GOAL OF THE EXERCISE: For the data below, work out the number of lines containing the string "input" and answer with that number only.

Records excerpted from a collection:
◇ ◇ ◇ ◇ ◇ ◇ ◇

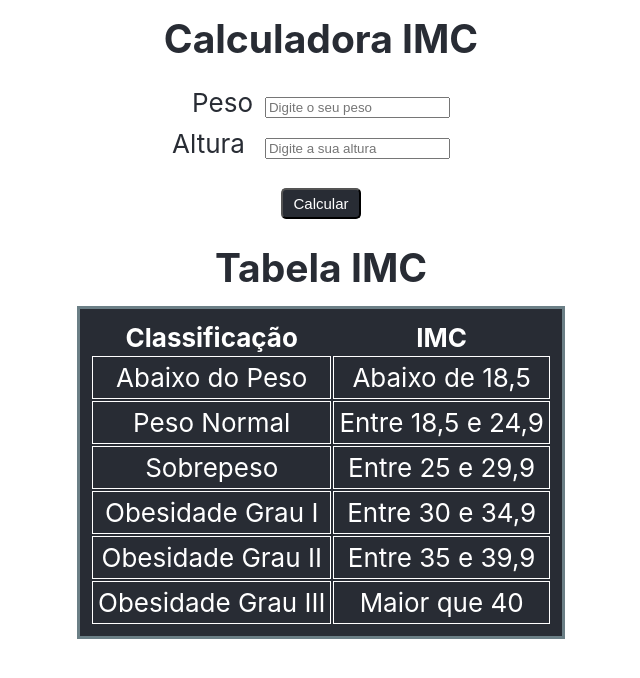
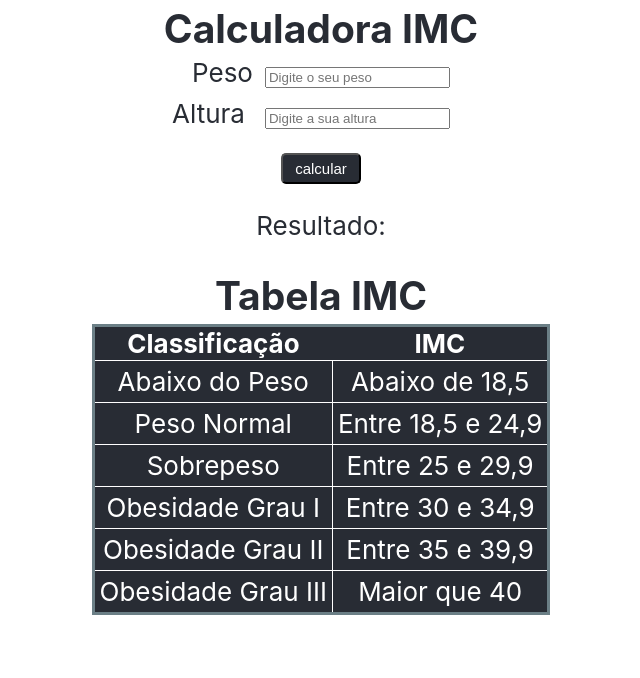
Before and after one commit to wagnermm/IMC, a React (Create React App) app in the folder imc-calculator/: page / in a window 1280 px wide. Shown: the top 678 px of the page, without its empty margins (319-959 px from the left). Built offline with nearby package versions, Linux system fonts and the light colour scheme.

Commit message:
finalizando componentes/Calc

```diff
--- a/imc-calculator/src/App.css
+++ b/imc-calculator/src/App.css
@@ -13,5 +13,5 @@
 }
 
 h2 {
-  margin: 15px;
+  margin: 5px;
 }
--- a/imc-calculator/src/App.js
+++ b/imc-calculator/src/App.js
@@ -1,17 +1,13 @@
 import Table from './Components/Table/Table';
-import Weight from './Components/Weight/Weight';
-import Height from './Components/Height/Height';
-import Calc from './Components/Calc/Calc';
+import Calc from './Components/Calc/Calc'
 
 import './App.css';
 
-function App() {
+export default function App() {
   return (
     <div className="App">
       <header className="App-header">
         <h2>Calculadora IMC</h2>
-        <Weight/>
-        <Height/>
         <Calc/>
         <h2>Tabela IMC</h2>
         <Table/>
@@ -19,5 +15,3 @@ function App() {
     </div>
   );
 }
-
-export default App;
--- a/imc-calculator/src/Components/Calc/Calc.css
+++ b/imc-calculator/src/Components/Calc/Calc.css
@@ -1,9 +1,15 @@
-.calcStyle {
-    margin-top: 5px;
-    margin-bottom: 10px;
+
+.weightField input {
+    margin: 10px 0 10px 12px;
+    outline: none;
 }
 
-.calcStyle button {
+.heightField input {
+    margin: 0px 20px 20px 20px;
+    outline: none;
+}
+
+button {
     width: 80px;
     padding: 5px;
     font-size: 15px;
--- a/imc-calculator/src/Components/Calc/Calc.jsx
+++ b/imc-calculator/src/Components/Calc/Calc.jsx
@@ -1,17 +1,34 @@
-import React from "react";
-import { useState } from "react";
+import React,{useState} from "react";
 
-import './Calc.css'
+import './Calc.css';
 
 function Calc() {
+    const [weight, setWeight] = useState();
+    const [height, setHeight] = useState();
     const [result, setResult] = useState();
-    function resultado(weight,height) {
+
+    function calculateImc() {
         setResult(weight/(height*height))
     }
-    return(
-        <div className="calcStyle">
-            <button onClick={resultado}>Calcular</button>
-            <div>{result}</div>
+
+    return (
+        <div>
+            <div className="weightField">
+                <label>Peso</label>
+                <input type="number" placeholder="Digite o seu peso" value={weight} onChange={function(ent) {
+                    setWeight(ent.target.value);
+                }}/>
+            </div>
+            <div className="heightField">
+                <label>Altura</label>
+                <input type="number" placeholder="Digite a sua altura" value={height} onChange={function(ent) {
+                    setHeight(ent.target.value);
+                }}/>
+                <div>
+                    <button onClick={calculateImc}>calcular</button>
+                    <div><p>Resultado: {result}</p></div>
+                </div>
+            </div>
         </div>
     )
 }
--- a/imc-calculator/src/Components/Height/Height.css
+++ /dev/null
@@ -1,3 +0,0 @@
-.heightField input {
-    margin: 0px 20px 20px 20px;
-}
--- a/imc-calculator/src/Components/Height/Height.jsx
+++ /dev/null
@@ -1,18 +0,0 @@
-import React from "react";
-import { useState } from "react";
-
-import './Height.css'
-
-function Height() {
-    const [height, setHeight] = useState();
-    return(
-        <div className="heightField">
-            <label>Altura</label>
-            <input type="text" placeholder="Digite a sua altura" value={height} onRateChange={function(ent) {
-                setHeight(ent.target.value);
-            }} />
-        </div>
-    )
-}
-
-export default Height;
--- a/imc-calculator/src/Components/Table/Table.css
+++ b/imc-calculator/src/Components/Table/Table.css
@@ -3,6 +3,7 @@
     background-color: #282c34;
     color: #fff;
     border: 3px solid #6b7f86;
+    border-collapse: collapse;
 }
 
 tr, td {
--- a/imc-calculator/src/Components/Weight/Weight.css
+++ /dev/null
@@ -1,3 +0,0 @@
-.weightField input {
-    margin: 20px 0 10px 12px;
-}
--- a/imc-calculator/src/Components/Weight/Weight.jsx
+++ /dev/null
@@ -1,18 +0,0 @@
-import React from "react";
-import { useState } from "react";
-
-import './Weight.css';
-
-function Weight() {
-    const [weight, setWeight] = useState();
-    return(
-        <div className="weightField">
-            <label>Peso</label>
-            <input type="text" placeholder="Digite o seu peso" value={weight} oneChange={function(ent) {
-                setWeight(ent.target.value);
-            }} />
-        </div>
-    )
-}
-
-export default Weight;
```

◇ ◇ ◇ ◇ ◇ ◇ ◇

RESPONSE BOX: 8